- TASK TO COMPLETE -
Work out how many lines of the listing below mention the word "jura", and give only that figure.

- SUPPLIED MATERIAL -
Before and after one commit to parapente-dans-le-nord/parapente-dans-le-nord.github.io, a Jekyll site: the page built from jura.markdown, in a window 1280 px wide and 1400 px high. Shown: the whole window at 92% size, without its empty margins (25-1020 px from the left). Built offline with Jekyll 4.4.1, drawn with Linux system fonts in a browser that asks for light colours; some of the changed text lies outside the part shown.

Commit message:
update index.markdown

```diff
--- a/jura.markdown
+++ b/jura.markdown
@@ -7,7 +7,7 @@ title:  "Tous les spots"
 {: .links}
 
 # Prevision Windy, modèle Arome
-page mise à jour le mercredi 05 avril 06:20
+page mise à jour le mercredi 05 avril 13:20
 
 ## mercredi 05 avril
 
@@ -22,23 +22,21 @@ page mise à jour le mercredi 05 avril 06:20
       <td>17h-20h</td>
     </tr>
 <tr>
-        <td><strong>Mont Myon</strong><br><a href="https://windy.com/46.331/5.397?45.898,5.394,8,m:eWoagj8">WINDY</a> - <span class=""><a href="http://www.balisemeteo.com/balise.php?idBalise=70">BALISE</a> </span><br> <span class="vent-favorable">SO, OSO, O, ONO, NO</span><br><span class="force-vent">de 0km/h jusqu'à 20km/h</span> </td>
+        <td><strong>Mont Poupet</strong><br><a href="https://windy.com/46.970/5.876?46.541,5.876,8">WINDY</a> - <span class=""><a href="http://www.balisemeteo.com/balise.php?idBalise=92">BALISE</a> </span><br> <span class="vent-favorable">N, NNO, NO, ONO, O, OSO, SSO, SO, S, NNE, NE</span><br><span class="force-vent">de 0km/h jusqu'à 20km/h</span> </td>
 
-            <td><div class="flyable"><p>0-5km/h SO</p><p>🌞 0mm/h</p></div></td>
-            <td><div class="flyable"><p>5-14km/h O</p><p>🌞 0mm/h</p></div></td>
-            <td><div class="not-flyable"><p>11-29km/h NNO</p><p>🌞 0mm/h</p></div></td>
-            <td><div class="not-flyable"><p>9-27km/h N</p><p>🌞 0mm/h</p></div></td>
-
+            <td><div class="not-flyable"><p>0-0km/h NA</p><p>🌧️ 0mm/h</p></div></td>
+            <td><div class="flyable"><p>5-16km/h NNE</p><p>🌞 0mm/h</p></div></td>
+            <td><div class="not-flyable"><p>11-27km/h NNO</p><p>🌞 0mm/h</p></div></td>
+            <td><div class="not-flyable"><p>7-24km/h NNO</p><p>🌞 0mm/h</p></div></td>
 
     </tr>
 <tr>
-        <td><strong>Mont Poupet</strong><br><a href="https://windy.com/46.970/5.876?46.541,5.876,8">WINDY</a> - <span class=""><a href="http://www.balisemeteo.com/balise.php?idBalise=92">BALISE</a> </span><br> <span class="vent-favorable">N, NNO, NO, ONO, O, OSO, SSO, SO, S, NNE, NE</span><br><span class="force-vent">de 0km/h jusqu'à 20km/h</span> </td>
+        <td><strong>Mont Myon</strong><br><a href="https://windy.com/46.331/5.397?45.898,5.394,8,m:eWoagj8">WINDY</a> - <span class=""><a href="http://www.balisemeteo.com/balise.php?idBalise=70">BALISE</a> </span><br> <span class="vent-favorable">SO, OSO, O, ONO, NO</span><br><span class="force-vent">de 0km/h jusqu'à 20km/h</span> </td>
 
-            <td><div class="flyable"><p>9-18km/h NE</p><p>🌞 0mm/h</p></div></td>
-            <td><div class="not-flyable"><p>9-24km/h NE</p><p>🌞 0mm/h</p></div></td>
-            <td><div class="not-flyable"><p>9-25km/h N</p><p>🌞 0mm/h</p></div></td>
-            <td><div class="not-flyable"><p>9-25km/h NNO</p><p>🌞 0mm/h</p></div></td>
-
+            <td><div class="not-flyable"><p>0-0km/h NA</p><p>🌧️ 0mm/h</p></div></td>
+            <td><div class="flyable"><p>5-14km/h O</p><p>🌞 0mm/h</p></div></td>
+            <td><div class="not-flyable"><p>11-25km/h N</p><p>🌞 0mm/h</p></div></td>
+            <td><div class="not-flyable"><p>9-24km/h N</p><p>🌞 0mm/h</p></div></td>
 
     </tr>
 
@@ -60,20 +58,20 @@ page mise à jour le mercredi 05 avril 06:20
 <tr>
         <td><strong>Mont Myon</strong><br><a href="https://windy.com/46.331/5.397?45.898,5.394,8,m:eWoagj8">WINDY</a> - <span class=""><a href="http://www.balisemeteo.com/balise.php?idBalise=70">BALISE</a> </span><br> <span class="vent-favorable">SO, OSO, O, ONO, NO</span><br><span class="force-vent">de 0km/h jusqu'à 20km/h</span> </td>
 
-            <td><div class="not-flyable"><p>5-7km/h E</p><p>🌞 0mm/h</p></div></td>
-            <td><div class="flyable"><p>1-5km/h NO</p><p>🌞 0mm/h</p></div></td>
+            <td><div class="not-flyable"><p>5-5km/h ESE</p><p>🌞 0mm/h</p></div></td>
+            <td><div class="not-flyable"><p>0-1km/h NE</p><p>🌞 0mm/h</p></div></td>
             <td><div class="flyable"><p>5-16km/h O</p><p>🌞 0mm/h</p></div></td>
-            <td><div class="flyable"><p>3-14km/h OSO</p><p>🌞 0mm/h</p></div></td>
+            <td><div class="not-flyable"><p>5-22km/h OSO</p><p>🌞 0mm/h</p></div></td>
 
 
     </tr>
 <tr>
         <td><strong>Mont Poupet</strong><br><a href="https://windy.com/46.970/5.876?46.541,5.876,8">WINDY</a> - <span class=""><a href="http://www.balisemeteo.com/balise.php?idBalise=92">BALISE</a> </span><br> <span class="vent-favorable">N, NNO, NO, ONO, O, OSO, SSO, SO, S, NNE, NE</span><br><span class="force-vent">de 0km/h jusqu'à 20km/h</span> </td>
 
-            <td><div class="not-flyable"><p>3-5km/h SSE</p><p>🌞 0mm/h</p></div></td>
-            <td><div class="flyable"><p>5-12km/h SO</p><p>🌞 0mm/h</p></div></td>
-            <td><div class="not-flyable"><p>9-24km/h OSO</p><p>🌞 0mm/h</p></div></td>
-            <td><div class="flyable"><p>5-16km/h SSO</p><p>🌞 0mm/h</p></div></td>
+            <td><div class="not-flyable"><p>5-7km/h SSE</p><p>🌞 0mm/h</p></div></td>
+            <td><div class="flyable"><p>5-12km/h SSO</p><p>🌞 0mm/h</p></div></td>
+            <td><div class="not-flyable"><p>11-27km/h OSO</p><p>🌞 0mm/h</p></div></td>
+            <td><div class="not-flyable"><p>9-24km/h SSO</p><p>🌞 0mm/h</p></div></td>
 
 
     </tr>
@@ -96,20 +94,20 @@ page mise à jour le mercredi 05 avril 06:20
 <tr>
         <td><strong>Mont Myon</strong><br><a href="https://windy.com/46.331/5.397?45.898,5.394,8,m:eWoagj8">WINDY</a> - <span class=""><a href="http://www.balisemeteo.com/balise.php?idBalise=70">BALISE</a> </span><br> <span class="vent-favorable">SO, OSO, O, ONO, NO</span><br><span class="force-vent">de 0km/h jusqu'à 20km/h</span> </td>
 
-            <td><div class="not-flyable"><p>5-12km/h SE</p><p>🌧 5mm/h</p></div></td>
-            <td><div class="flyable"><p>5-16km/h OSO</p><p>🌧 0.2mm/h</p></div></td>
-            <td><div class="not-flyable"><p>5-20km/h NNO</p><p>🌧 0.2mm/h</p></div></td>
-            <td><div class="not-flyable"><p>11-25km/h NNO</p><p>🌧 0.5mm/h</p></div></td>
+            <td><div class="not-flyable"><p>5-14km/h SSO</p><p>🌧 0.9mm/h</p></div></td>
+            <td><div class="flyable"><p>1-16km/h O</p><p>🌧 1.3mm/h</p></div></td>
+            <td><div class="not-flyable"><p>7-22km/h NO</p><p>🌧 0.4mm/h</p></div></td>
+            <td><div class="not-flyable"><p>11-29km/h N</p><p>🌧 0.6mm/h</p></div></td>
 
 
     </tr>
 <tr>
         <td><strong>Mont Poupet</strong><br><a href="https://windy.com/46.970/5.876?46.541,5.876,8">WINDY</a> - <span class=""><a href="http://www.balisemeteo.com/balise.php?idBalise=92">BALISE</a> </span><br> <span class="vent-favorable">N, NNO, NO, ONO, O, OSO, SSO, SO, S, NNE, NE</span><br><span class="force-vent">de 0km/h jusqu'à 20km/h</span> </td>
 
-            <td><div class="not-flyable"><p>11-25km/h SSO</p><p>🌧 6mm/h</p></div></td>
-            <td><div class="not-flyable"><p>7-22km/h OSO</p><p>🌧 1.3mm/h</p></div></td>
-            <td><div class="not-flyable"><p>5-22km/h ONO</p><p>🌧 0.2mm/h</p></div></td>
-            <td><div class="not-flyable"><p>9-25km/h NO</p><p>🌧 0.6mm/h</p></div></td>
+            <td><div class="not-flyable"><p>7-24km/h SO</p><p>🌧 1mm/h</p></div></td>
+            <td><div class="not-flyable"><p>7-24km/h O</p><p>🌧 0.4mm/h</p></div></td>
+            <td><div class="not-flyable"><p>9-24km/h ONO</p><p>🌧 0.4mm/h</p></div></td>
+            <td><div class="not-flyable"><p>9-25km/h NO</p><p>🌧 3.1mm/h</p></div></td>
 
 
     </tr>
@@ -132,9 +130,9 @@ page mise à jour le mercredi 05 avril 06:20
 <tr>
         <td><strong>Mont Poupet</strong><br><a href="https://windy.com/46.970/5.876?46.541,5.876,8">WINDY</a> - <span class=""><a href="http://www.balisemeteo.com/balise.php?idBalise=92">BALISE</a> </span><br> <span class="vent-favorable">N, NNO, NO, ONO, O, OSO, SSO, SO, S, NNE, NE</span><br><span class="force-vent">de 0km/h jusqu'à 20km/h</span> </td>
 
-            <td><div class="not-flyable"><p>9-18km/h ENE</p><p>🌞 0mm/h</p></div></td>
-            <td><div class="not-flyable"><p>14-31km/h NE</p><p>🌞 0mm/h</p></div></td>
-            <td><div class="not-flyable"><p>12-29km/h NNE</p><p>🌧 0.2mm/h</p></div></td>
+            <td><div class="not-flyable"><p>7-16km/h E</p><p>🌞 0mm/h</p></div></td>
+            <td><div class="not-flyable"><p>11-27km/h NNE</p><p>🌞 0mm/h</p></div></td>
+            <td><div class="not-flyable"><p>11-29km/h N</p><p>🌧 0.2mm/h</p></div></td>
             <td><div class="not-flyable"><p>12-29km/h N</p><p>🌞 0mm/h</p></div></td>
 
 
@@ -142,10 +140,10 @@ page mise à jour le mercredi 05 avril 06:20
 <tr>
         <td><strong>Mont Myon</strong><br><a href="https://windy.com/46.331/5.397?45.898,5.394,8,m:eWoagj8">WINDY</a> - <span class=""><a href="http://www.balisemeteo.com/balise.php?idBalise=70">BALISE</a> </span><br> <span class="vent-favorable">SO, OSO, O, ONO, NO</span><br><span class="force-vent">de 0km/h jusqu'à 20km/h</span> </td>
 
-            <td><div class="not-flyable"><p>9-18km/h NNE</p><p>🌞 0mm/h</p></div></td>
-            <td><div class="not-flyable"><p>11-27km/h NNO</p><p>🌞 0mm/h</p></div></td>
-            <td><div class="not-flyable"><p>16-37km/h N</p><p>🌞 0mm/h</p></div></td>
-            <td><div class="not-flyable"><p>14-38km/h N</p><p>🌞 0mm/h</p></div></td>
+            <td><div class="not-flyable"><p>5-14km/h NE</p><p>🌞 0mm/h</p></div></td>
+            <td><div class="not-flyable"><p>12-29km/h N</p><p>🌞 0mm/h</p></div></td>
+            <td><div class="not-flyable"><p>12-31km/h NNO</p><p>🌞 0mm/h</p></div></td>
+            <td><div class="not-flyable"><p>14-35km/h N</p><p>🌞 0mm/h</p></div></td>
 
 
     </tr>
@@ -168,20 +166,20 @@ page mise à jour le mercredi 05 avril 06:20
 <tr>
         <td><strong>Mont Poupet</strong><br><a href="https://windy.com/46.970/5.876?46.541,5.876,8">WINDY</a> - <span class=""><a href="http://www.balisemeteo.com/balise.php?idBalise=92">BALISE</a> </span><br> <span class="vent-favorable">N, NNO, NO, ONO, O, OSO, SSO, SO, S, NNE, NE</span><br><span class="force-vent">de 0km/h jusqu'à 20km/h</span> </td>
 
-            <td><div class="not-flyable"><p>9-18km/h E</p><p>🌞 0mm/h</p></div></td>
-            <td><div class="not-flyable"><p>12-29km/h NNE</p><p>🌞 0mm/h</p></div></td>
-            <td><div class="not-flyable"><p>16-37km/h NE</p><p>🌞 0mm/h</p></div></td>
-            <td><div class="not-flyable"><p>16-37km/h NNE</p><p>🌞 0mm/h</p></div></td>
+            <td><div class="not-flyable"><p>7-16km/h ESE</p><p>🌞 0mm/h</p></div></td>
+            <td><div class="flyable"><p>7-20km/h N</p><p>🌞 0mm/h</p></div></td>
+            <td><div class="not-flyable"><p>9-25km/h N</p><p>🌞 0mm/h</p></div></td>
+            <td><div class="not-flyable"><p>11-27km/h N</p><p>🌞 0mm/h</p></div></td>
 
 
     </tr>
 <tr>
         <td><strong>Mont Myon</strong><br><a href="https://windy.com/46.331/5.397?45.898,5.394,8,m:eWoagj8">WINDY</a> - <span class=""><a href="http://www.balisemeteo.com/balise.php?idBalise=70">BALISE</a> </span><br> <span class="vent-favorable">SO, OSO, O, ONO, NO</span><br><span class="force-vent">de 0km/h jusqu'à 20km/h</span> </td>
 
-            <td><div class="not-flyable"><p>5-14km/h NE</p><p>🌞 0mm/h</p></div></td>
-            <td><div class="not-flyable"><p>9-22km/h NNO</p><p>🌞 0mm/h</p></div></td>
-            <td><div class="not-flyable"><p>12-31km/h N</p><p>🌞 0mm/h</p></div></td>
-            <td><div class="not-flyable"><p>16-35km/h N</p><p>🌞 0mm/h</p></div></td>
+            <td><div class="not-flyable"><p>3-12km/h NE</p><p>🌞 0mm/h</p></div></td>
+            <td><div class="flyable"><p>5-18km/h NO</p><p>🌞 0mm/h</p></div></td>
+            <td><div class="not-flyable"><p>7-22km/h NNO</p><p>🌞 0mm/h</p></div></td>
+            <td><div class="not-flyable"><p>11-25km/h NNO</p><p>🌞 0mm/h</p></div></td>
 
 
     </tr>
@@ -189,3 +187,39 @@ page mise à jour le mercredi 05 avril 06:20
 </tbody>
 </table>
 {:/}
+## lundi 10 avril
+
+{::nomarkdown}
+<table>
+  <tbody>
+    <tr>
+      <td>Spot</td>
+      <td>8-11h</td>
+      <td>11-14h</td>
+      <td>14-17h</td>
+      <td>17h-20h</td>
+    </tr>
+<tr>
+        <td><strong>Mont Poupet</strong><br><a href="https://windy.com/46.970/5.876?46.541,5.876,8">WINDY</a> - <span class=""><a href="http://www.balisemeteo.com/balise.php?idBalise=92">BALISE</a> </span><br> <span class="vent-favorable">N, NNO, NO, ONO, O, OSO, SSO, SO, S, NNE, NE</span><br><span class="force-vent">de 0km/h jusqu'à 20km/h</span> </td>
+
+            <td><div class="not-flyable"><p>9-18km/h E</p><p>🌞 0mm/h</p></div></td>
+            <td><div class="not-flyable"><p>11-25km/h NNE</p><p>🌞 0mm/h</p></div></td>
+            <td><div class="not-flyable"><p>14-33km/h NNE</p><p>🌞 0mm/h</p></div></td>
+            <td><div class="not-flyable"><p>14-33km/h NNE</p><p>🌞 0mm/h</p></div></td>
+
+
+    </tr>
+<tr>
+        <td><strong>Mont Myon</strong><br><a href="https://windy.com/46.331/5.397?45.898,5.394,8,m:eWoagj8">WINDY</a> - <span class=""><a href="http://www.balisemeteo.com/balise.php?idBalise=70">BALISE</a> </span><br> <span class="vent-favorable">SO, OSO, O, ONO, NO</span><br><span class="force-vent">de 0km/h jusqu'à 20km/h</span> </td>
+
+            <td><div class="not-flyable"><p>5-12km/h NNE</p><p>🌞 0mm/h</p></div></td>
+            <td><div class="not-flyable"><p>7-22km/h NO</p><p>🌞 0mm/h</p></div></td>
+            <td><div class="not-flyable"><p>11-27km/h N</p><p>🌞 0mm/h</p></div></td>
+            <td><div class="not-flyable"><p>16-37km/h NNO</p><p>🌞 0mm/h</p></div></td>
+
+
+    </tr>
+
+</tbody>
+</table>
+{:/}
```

- RESULT OF THIS EXERCISE -
3